“MY PERFECTIONISM IS MY BIGGEST WEAKNESS”: >> Some candidates when asked about their developmental areas tend to position their disguised strengths as weaknesses – rarely will you find candidates being really open about their areas of improvement. Most fear being represented unfavourably in front of the recruiter.
“I ALWAYS WANTED TO WORK FOR YOUR COMPANY”: >> When candidates are asked why they would want to join a certain organisation, they tend to over-exaggerate their level of interest and desire, even if they have spent only ten minutes reading about the industry/organisation.
SENIOR VP – HR,CORP AFFAIRS AND ADMINISTRATION,JUBILANT FOODWORKS LTD:
“I HAVE ADEQUATE WORK EXPERIENCE FOR THIS POSITION”:
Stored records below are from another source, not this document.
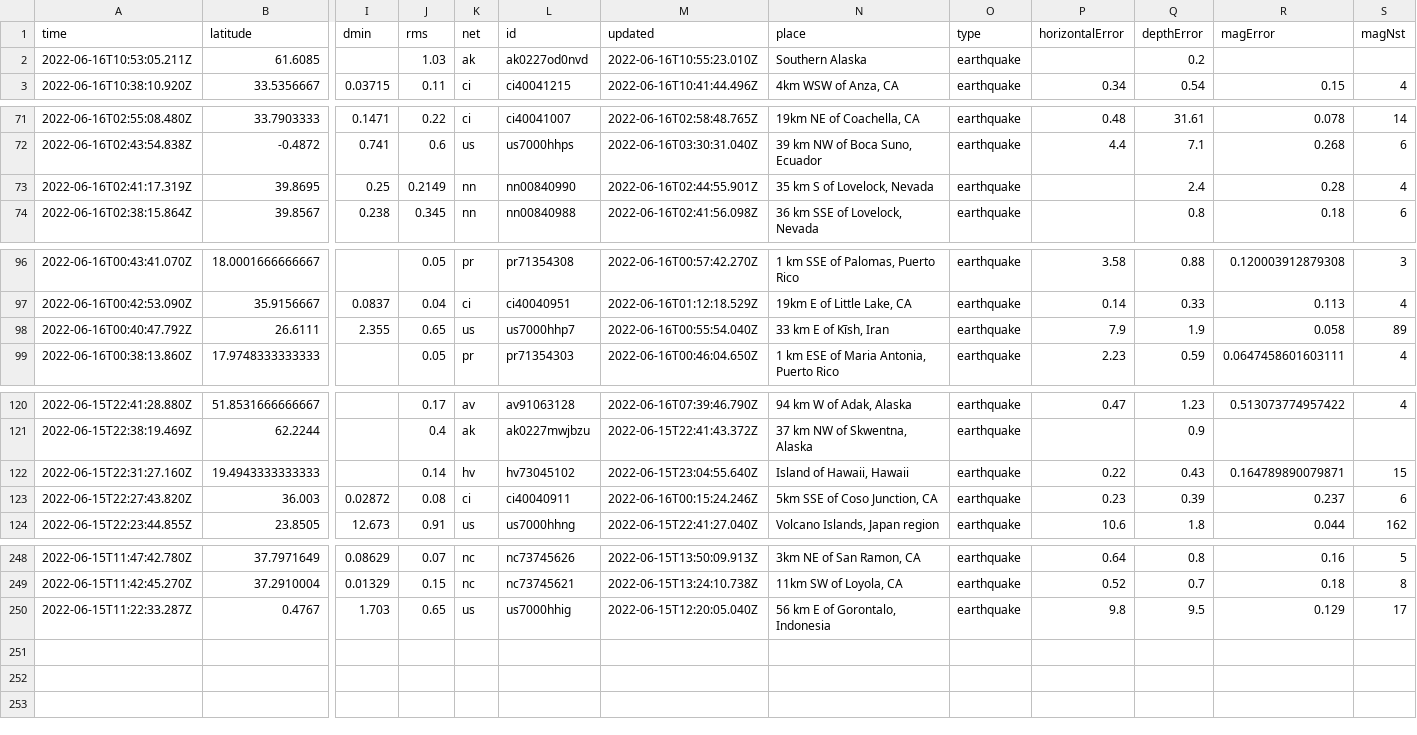
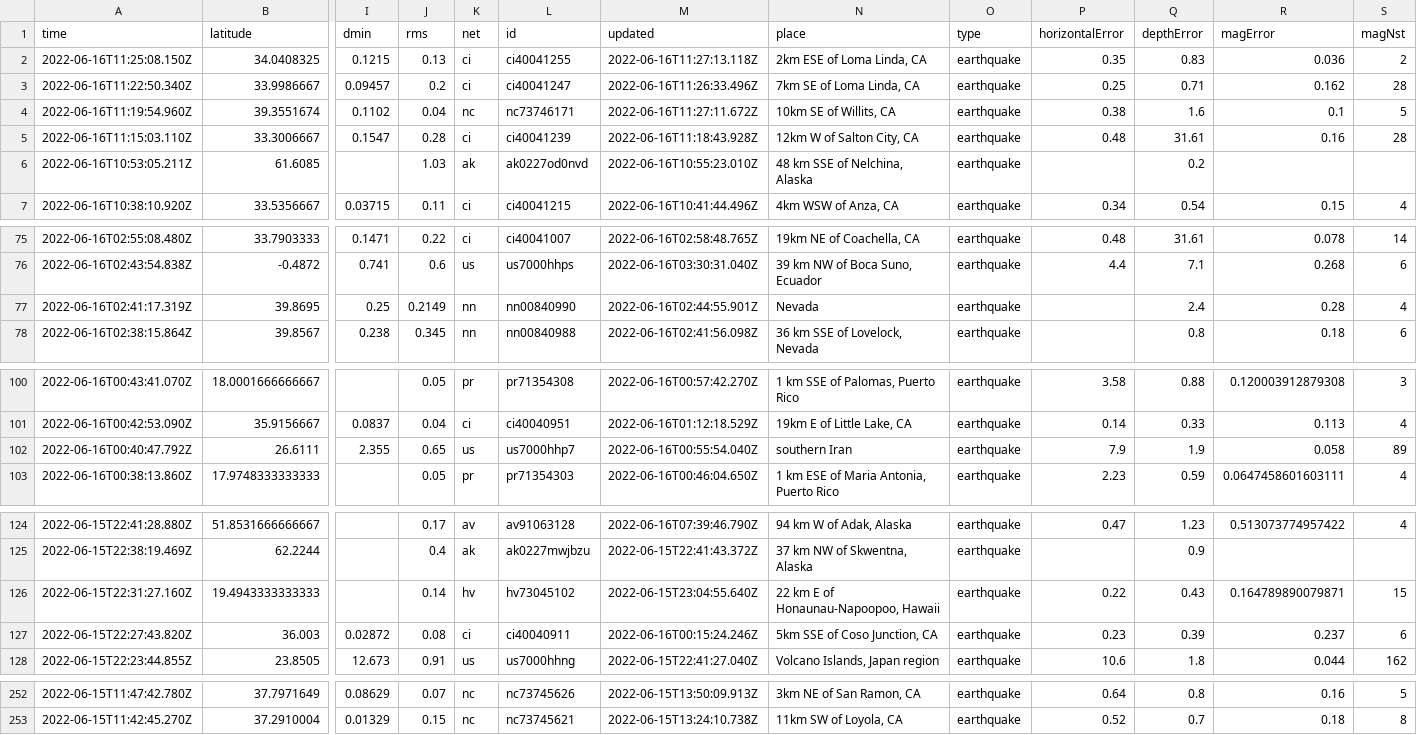
Before and after one commit to jemmastephenson/my-data-robot, a CSV file: usgs_current.csv, drawn as a sheet; only a part is shown, gaps mark what is left out; removed rows and columns are numbered as before the commit, all else as after; rows hold the shown columns only; the diff covers the shown part only; the diff names each change by its address in the sheet, - before the commit and + after, or states it on an @@ line.

```diff
--- a/usgs_current.csv
+++ b/usgs_current.csv
+row 2: 2022-06-16T11:25:08.150Z | 34.0408325 | 0.1215 | 0.13 | ci | ci40041255 | 2022-06-16T11:27:13.118Z | 2km ESE of Loma Linda, CA | earthquake | 0.35 | 0.83 | 0.036 | 2
+row 3: 2022-06-16T11:22:50.340Z | 33.9986667 | 0.09457 | 0.2 | ci | ci40041247 | 2022-06-16T11:26:33.496Z | 7km SE of Loma Linda, CA | earthquake | 0.25 | 0.71 | 0.162 | 28
+row 4: 2022-06-16T11:19:54.960Z | 39.3551674 | 0.1102 | 0.04 | nc | nc73746171 | 2022-06-16T11:27:11.672Z | 10km SE of Willits, CA | earthquake | 0.38 | 1.6 | 0.1 | 5
+row 5: 2022-06-16T11:15:03.110Z | 33.3006667 | 0.1547 | 0.28 | ci | ci40041239 | 2022-06-16T11:18:43.928Z | 12km W of Salton City, CA | earthquake | 0.48 | 31.61 | 0.16 | 28
-N6 (place): Southern Alaska
+N6 (place): 48 km SSE of Nelchina, Alaska
-N77 (place): 35 km S of Lovelock, Nevada
+N77 (place): Nevada
-N102 (place): 33 km E of Kīsh, Iran
+N102 (place): southern Iran
-N126 (place): Island of Hawaii, Hawaii
+N126 (place): 22 km E of Honaunau-Napoopoo, Hawaii
-row 250: 2022-06-15T11:22:33.287Z | 0.4767 | 1.703 | 0.65 | us | us7000hhig | 2022-06-15T12:20:05.040Z | 56 km E of Gorontalo, Indonesia | earthquake | 9.8 | 9.5 | 0.129 | 17
```
Also changed, not shown: 2 edited cells elsewhere in this file.
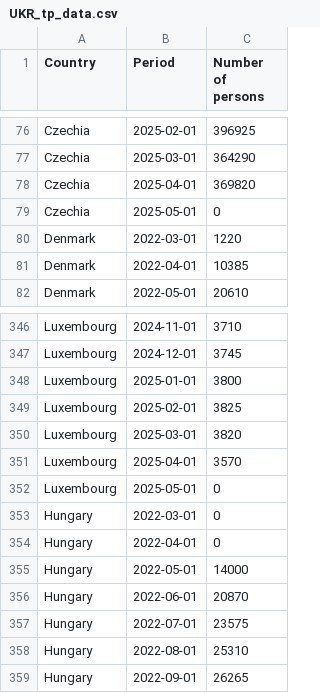
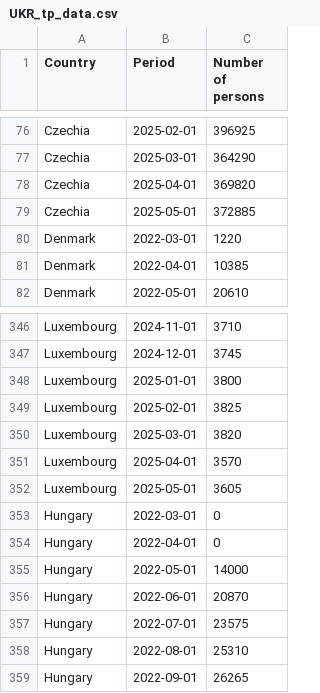
Before and after one commit to dataworker001CCoE/resilience-dashboards, a CSV file: resilience_data/UKR_tp_data.csv, drawn as a sheet; only a part is shown, gaps mark what is left out.

Commit message:
Update UKR_tp_data.csv with latest scores

```diff
--- a/resilience_data/UKR_tp_data.csv
+++ b/resilience_data/UKR_tp_data.csv
@@ -78,3 +78,3 @@ Czechia,2025-03-01,364290
 Czechia,2025-04-01,369820
-Czechia,2025-05-01,0
+Czechia,2025-05-01,372885
 Denmark,2022-03-01,1220
@@ -351,3 +351,3 @@ Luxembourg,2025-03-01,3820
 Luxembourg,2025-04-01,3570
-Luxembourg,2025-05-01,0
+Luxembourg,2025-05-01,3605
 Hungary,2022-03-01,0
```
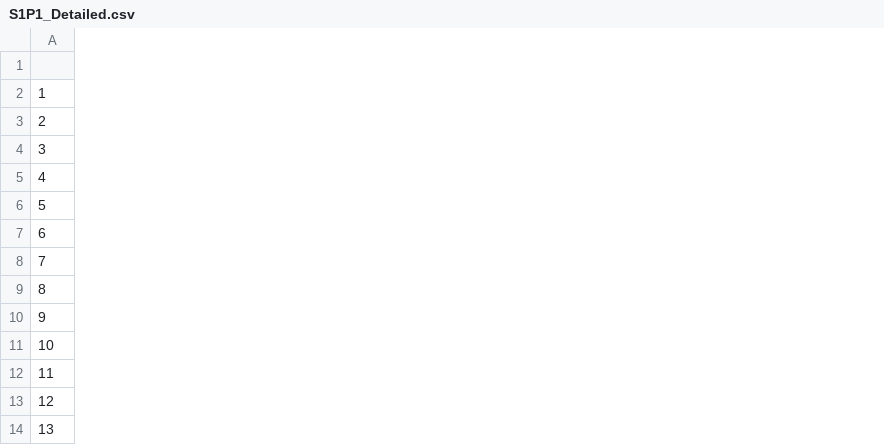
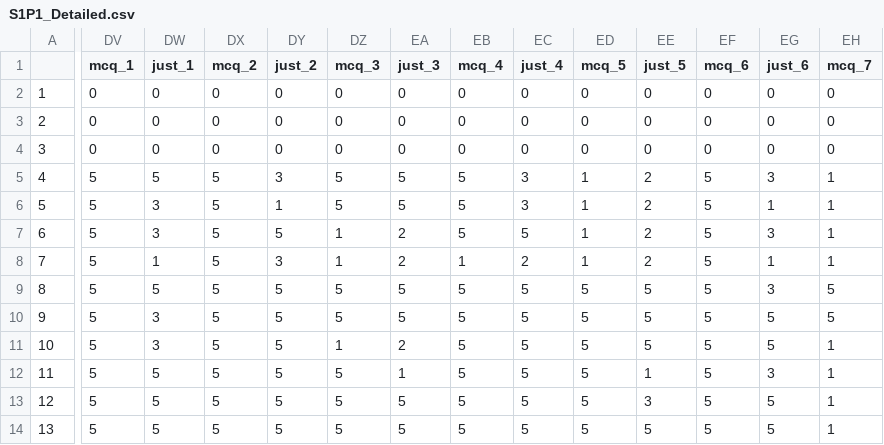
Before and after one commit to lawsonM525/speir-research-metrics, a CSV file: csv-files/S1P1_Detailed.csv, drawn as a sheet; only a part is shown, gaps mark what is left out; the diff covers the shown part only; the diff names each change by its address in the sheet, - before the commit and + after, or states it on an @@ line.

Commit message:
created columns for mcq and justification points for each question in s1 partials

```diff
--- a/csv-files/S1P1_Detailed.csv
+++ b/csv-files/S1P1_Detailed.csv
+column DV (mcq_1), rows 2-14: 0 | 0 | 0 | 5 | 5 | 5 | 5 | 5 | 5 | 5 | 5 | 5 | 5
+column DW (just_1), rows 2-14: 0 | 0 | 0 | 5 | 3 | 3 | 1 | 5 | 3 | 3 | 5 | 5 | 5
+column DX (mcq_2), rows 2-14: 0 | 0 | 0 | 5 | 5 | 5 | 5 | 5 | 5 | 5 | 5 | 5 | 5
+column DY (just_2), rows 2-14: 0 | 0 | 0 | 3 | 1 | 5 | 3 | 5 | 5 | 5 | 5 | 5 | 5
+column DZ (mcq_3), rows 2-14: 0 | 0 | 0 | 5 | 5 | 1 | 1 | 5 | 5 | 1 | 5 | 5 | 5
+column EA (just_3), rows 2-14: 0 | 0 | 0 | 5 | 5 | 2 | 2 | 5 | 5 | 2 | 1 | 5 | 5
+column EB (mcq_4), rows 2-14: 0 | 0 | 0 | 5 | 5 | 5 | 1 | 5 | 5 | 5 | 5 | 5 | 5
+column EC (just_4), rows 2-14: 0 | 0 | 0 | 3 | 3 | 5 | 2 | 5 | 5 | 5 | 5 | 5 | 5
+column ED (mcq_5), rows 2-14: 0 | 0 | 0 | 1 | 1 | 1 | 1 | 5 | 5 | 5 | 5 | 5 | 5
+column EE (just_5), rows 2-14: 0 | 0 | 0 | 2 | 2 | 2 | 2 | 5 | 5 | 5 | 1 | 3 | 5
+column EF (mcq_6), rows 2-14: 0 | 0 | 0 | 5 | 5 | 5 | 5 | 5 | 5 | 5 | 5 | 5 | 5
+column EG (just_6), rows 2-14: 0 | 0 | 0 | 3 | 1 | 3 | 1 | 3 | 5 | 5 | 3 | 5 | 5
+column EH (mcq_7), rows 2-14: 0 | 0 | 0 | 1 | 1 | 1 | 1 | 5 | 5 | 1 | 1 | 1 | 1
```
Also changed, not shown: 3 added columns elsewhere in this file, csv-files/S1P2_Detailed.csv, csv-files/S1P3_Detailed.csv, 40 other files.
>> They say so to get an extra credit for work experience, which willeventually impact their pay. Sometimes, the organisation quoted is fictitious or the experience forged. Some candidates are under the impression
that the recruiters will not verify the facts. Sometimes, a contractual assignment or an intern position gets exaggerated and is stated as actual work experience.
“I AM STILL EMPLOYED”: >> This is indeed a popular lie as some do lie about being still employed whenactually they have put in their papers or already been relieved by the organisation. This could be because the candidate could have left on a bad note or was asked to leave.
“I HAVE ALL THE SKILLS NEEDED FOR THE JOB”: >> Applicants exaggerate or misrepresent their skills in order to increase their chances of selection. Applicants misquote the extent to which a particular skill was utilised onthe-job. They do so to enhance their chances and also to switch to newer niche skills for which they may not be an outright match.
“I HAVE HANDLED SEVERAL PROJECTS SINGLE-HANDEDLY”: >> Applicants lie about their share of contribution to group/team projects. Often, they would combine their peer’s work to make it appear that they have a better repertoire of skills or say they delivered or led an initiative, which may not be their own in entirety.
FOUNDER AND CEO,AUTHBRIDGE:
“REFERENCES WILL BE PROVIDED ON REQUEST”: >> Evidently, incorrect references will give positive feedback and if these ‘reporting managers’ and ‘references’ are trusted and believed, the hire may go very wrong.
“I WAS ON A SABBATICAL”: >> People tend to hide an employment gap by either manipulating the tenure of existing employments or state it as a gap taken for personal/health reasons. This is most relevant for jobs they may have chosen to join but did not succeed in doing so or did not stay long enough.
DIRECTOR-HR,FORBES MARSHALL GROUP:
“I CONTRIBUTE TO THE SOCIETY”: >> Though this is intended at knowing more about their value systems, they come up with vague answers.
“I HAVE PLANS TO STAY LONGER WITH THE COMPANY”: >> It’s very amusing to hear from Gen X and Gen Y members that they plan to pursue a long-term career with the organisation. They try to impress by saying they envision a long-term stint. But that is not possible in the truest sense.
Source :The Times of India.
Date : 29/05/2013
Writer : Vikram S Gaikwad